If you'd like to see where these 3 runs fall on a trail map of Crested Butte, click the image below:
Alright, now that we've got steps 1-4 out of the way, we can't go any further without actually performing the test. Hopefully, if things work out the way they're planned, the test will be conducted on Sunday, the 29th of January. If this is the case, results will be published on Monday.
If you have any suggestions for what the test subject (SEL) should drink during this experiment, please leave a comment, or email us at email@example.com. All drink nominations will be given equal consideration, but the final judgment will be left up to the Noobsports family.

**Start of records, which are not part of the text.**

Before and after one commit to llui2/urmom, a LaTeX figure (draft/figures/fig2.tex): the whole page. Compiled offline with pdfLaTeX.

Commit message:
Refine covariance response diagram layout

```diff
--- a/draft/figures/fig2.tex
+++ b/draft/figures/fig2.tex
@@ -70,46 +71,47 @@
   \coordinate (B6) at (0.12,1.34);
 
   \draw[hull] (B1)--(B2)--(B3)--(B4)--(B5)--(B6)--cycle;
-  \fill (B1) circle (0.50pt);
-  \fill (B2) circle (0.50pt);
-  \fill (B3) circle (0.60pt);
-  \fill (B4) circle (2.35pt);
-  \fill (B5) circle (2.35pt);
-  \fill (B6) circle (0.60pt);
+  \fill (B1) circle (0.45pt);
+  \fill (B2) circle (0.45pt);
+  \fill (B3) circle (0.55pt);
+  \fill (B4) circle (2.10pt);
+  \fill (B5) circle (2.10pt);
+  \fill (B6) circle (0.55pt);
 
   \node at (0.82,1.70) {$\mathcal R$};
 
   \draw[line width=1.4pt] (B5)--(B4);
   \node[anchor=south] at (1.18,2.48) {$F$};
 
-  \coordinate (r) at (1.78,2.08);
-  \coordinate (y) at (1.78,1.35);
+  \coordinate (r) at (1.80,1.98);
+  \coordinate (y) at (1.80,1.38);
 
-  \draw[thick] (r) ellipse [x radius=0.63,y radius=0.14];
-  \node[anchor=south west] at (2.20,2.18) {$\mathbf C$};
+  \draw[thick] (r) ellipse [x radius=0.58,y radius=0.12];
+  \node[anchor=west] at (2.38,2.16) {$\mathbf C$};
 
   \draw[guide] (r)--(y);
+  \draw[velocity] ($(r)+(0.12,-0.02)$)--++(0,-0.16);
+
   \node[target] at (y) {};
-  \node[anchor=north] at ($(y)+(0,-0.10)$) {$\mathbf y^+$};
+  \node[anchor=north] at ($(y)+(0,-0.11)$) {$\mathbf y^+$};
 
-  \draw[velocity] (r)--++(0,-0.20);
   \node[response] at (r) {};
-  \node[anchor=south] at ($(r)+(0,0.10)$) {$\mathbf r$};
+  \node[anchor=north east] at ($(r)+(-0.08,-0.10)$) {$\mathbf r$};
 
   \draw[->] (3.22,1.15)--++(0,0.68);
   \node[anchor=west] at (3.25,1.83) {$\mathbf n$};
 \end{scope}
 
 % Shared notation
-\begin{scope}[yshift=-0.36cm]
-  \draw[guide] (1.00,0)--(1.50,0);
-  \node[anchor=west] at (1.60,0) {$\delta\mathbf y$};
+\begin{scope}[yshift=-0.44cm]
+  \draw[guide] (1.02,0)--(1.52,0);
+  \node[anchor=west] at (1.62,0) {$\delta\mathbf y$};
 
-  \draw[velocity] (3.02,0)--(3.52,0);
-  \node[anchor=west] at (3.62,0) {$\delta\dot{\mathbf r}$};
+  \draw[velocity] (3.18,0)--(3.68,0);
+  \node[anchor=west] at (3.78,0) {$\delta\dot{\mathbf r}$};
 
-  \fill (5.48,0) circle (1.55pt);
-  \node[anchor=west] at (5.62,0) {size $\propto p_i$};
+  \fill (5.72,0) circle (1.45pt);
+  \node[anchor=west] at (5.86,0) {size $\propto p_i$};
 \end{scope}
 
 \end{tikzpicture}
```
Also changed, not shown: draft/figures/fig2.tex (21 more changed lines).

[Editors note: SEL is a very experienced skier. He has been skiing since he could walk, and has successfully ski'd some of North America's and Europe's best and toughest terrain. On a scale of 1-100, 1 being a total noob and 100 being World Class, SEL is probably a 92. The Noobsports family doesn't encourage drinking and skiing (at least not yet), so please don't try this on your own. However, if you don't listen to our advice and do try this on your own, please email us and tell us all about it at firstname.lastname@example.org. Thank you.]